WHAT TO WORK ON: Examine each line in the records below for the word "errorMessage". Report how many lines contain it, and nothing else.

EXERCISE DATA:
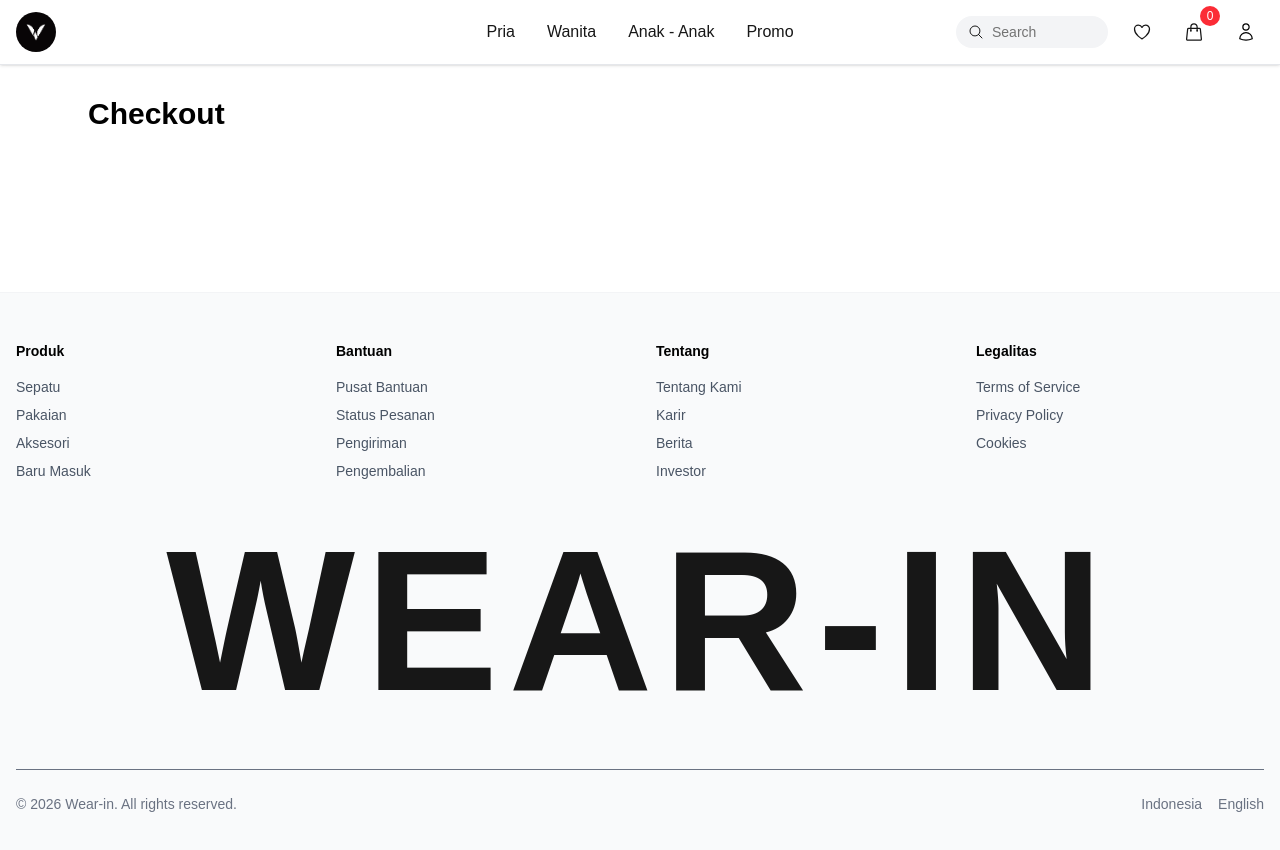
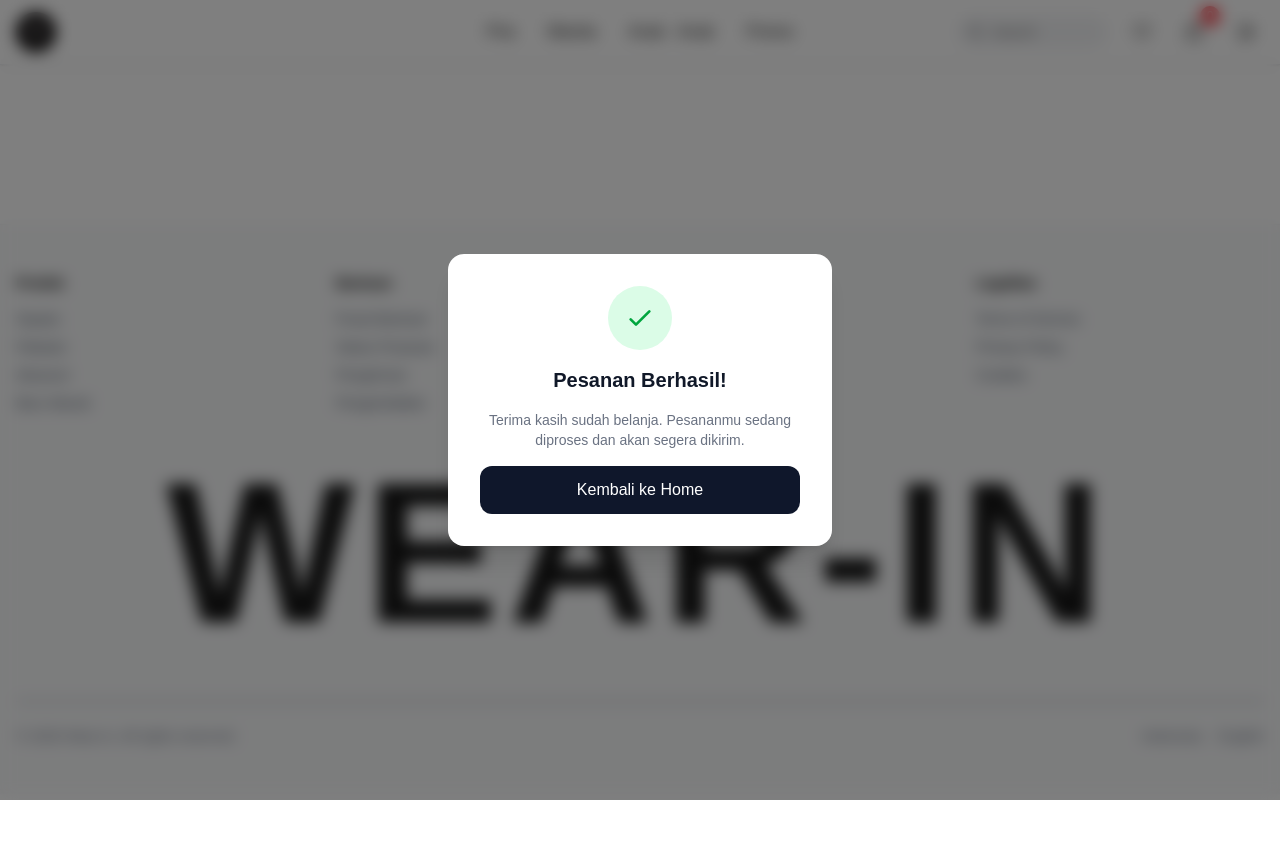
Before and after one commit to dnljnt/belajar-vuejs-ic, a Vue app: page /checkout in a window 1280 px wide. Shown: the top 850 px of the page. After the commit the page ends 800 px from the top, so only its background shows below. Built offline with nearby package versions, Linux system fonts and the light colour scheme; sample sign-in values are in the browser's storage; a web font is replaced by a local one.

Commit message:
feat: implement authentication flow with login/logout functionality and protect routes

```diff
--- a/src/components/MainNavbar.vue
+++ b/src/components/MainNavbar.vue
@@ -5,10 +5,11 @@
   ShoppingBagIcon,
   Bars3Icon,
   UserIcon,
+  ArrowRightStartOnRectangleIcon
 } from '@heroicons/vue/24/outline'
 import { RouterLink } from 'vue-router';
 import { cart } from '@/stores/cart';
-
+import { auth } from '@/stores/auth'
 import { ref, onMounted, computed } from 'vue';
 import { useRoute } from 'vue-router';
 
@@ -70,9 +71,16 @@
           </RouterLink>
 
           <!-- ACTION BUTTON -->
-          <RouterLink to="/login" class="p-2 hover:bg-gray-100 rounded-full" title="Masuk">
+          <RouterLink v-if="!auth.isLoggedIn.value" to="/login"
+            class="p-2 hover:bg-gray-100 rounded-full" title="Masuk">
             <UserIcon class="w-5 h-5" />
           </RouterLink>
+
+          <!-- Jika sudah login: tampilkan tombol keluar -->
+          <button v-else @click="auth.logout()"
+            class="p-2 hover:bg-gray-100 rounded-full" title="Keluar">
+            <ArrowRightStartOnRectangleIcon class="w-5 h-5" />
+          </button>
 
           <!-- ACTION BUTTON MOBILE -->
           <button class="md:hidden p-2 hover:bg-gray-100 rounded-full group">
--- a/src/router/index.js
+++ b/src/router/index.js
@@ -1,5 +1,5 @@
 import { createRouter, createWebHistory } from 'vue-router'
-
+import { auth } from '@/stores/auth'
 import HomeView from '../views/HomeView.vue'
 import ProductDetailView from '../views/ProductDetailView.vue'
 import CartView from '@/views/CartView.vue' // Tambahkan ini
@@ -28,11 +28,20 @@
   {
     path: '/checkout',
     component: CheckoutView,
+    meta: { requiresAuth: true },
   },
 ]
+
+
 
 // Buat instance router
 export const router = createRouter({
   history: createWebHistory(),  // Mode history (URL tanpa #)
   routes,                       // Daftar routes kita
 })
+
+router.beforeEach((to) => { // bisa to atau from, tapi biasanya to digunakan untuk mengecek route tujuan sedangkan from untuk mengecek route asal
+  if (to.meta.requiresAuth && !auth.isLoggedIn.value) {
+    return '/login'
+  }
+})
--- /dev/null
+++ b/src/stores/auth.js
@@ -0,0 +1,32 @@
+import { ref } from 'vue'
+
+const isLoggedIn = ref(localStorage.getItem('isLoggedIn') === 'true')
+const userEmail = ref(localStorage.getItem('userEmail') || '')
+
+const MOCK_EMAIL = 'admin@gmail.com'
+const MOCK_PASSWORD = 'admin123'
+
+function login(email, password) {
+  if (email === MOCK_EMAIL && password === MOCK_PASSWORD) {
+    isLoggedIn.value = true
+    userEmail.value = email
+    localStorage.setItem('isLoggedIn', 'true')
+    localStorage.setItem('userEmail', email)
+    return true
+  }
+  return false
+}
+
+function logout() {
+  isLoggedIn.value = false
+  userEmail.value = ''
+  localStorage.removeItem('isLoggedIn')
+  localStorage.removeItem('userEmail')
+}
+
+export const auth = {
+  isLoggedIn,
+  userEmail,
+  login,
+  logout,
+}
--- a/src/views/CheckoutView.vue
+++ b/src/views/CheckoutView.vue
@@ -1,9 +1,58 @@
 <script setup>
+import { ref } from 'vue'
+import { cart } from '@/stores/cart'
+import { useRouter } from 'vue-router'
+const router = useRouter()
+const showSuccessModal = ref(false)
+const isSubmitting = ref(false)
+
+// Ganti isi setTimeout di handleSubmit
+setTimeout(() => {
+  isSubmitting.value = false
+  cart.state.items = [] // kosongkan keranjang
+  showSuccessModal.value = true // tampilkan modal (bukan alert)
+}, 1500)
+
+// Fungsi untuk tutup modal dan redirect ke home
+function closeModalAndRedirect() {
+  showSuccessModal.value = false
+  router.push('/')
+}
 </script>
 
 <template>
   <section class="max-w-6xl mx-auto px-6 py-16 mt-8">
-    <h1 class="text-3xl font-bold mb-8">Checkout</h1>
-    <!-- Checkout content goes here -->
+    <!-- Modal sukses checkout -->
+    <div
+      v-if="showSuccessModal"
+      class="fixed inset-0 bg-black/50 backdrop-blur-sm z-50 flex items-center justify-center p-4"
+    >
+      <!-- Konten modal -->
+      <div class="bg-white rounded-2xl p-8 max-w-sm w-full text-center space-y-4 shadow-xl">
+        <!-- Ikon centang -->
+        <div class="w-16 h-16 bg-green-100 rounded-full flex items-center justify-center mx-auto">
+          <svg class="w-8 h-8 text-green-600" fill="none" stroke="currentColor" viewBox="0 0 24 24">
+            <path
+              stroke-linecap="round"
+              stroke-linejoin="round"
+              stroke-width="2"
+              d="M5 13l4 4L19 7"
+            />
+          </svg>
+        </div>
+
+        <h2 class="text-xl font-bold text-gray-900">Pesanan Berhasil!</h2>
+        <p class="text-gray-500 text-sm">
+          Terima kasih sudah belanja. Pesananmu sedang diproses dan akan segera dikirim.
+        </p>
+
+        <button
+          @click="closeModalAndRedirect"
+          class="w-full bg-slate-900 text-white py-3 rounded-xl font-medium hover:bg-slate-800 transition"
+        >
+          Kembali ke Home
+        </button>
+      </div>
+    </div>
   </section>
 </template>
--- a/src/views/LoginView.vue
+++ b/src/views/LoginView.vue
@@ -1,6 +1,7 @@
 <script setup>
 import { reactive, ref } from 'vue'
 import { useRouter } from 'vue-router'
+import { auth } from '@/stores/auth'
 
 const router = useRouter()
 
@@ -16,21 +17,22 @@
 const errorMessage = ref('')
 
 function handleSubmit() {
-  errorMessage.value = ''
-  // Validasi password
-  if (form.password !== 'password') {
-    errorMessage.value = 'Password salah! Coba lagi.'
+  errorMessage.value = ''  // reset error setiap kali submit
+  isSubmitting.value = true
+
+  setTimeout(() => {
+    // Panggil fungsi login dari auth store
+    const success = auth.login(form.email, form.password)
+
+    if (success) {
+      router.push('/')  // login berhasil, redirect ke home
+    } else {
+      // Login gagal, tampilkan pesan error
+      errorMessage.value = 'Email atau password salah. Silakan coba lagi.'
+    }
+
     isSubmitting.value = false
-    return
-  }
-
-  isSubmitting.value = true
-  // Simulasi proses login (delay 1.2 detik)
-  setTimeout(() => {
-    isSubmitting.value = false
-    alert(`Login berhasil! Selamat datang ${form.email}!`)
-    router.push('/') // redirect ke homepage
-  }, 1200)
+  }, 1000)
 }
 </script>
 
```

SOLUTION TO THIS TASK: 5